Work through the records below, line by line, and say how many lines include "cloud", with nothing else.

Version difference data:
↓↓↓

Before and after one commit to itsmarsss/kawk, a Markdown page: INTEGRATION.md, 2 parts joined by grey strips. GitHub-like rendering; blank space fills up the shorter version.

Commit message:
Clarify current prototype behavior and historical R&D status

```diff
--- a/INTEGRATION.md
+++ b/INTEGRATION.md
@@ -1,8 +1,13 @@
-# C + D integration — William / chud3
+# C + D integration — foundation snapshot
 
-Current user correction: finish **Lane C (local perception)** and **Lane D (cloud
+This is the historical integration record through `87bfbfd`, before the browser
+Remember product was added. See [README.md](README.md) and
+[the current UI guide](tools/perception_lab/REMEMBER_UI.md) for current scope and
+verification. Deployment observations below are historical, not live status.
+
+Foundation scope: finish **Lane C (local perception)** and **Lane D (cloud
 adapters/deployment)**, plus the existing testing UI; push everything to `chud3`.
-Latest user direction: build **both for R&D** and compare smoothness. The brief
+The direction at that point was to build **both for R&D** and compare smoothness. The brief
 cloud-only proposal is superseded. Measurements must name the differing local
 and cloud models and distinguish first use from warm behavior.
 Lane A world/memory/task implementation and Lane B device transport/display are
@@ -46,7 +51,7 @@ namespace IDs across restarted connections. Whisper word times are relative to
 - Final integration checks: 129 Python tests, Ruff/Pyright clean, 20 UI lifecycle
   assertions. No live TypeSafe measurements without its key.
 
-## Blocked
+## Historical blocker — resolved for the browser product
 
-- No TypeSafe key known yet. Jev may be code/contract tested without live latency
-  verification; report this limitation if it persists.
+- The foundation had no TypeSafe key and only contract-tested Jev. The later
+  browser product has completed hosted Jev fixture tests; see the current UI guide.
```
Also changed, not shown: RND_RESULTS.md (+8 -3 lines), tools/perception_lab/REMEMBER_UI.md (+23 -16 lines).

↑↑↑

*Result for this exercise*
4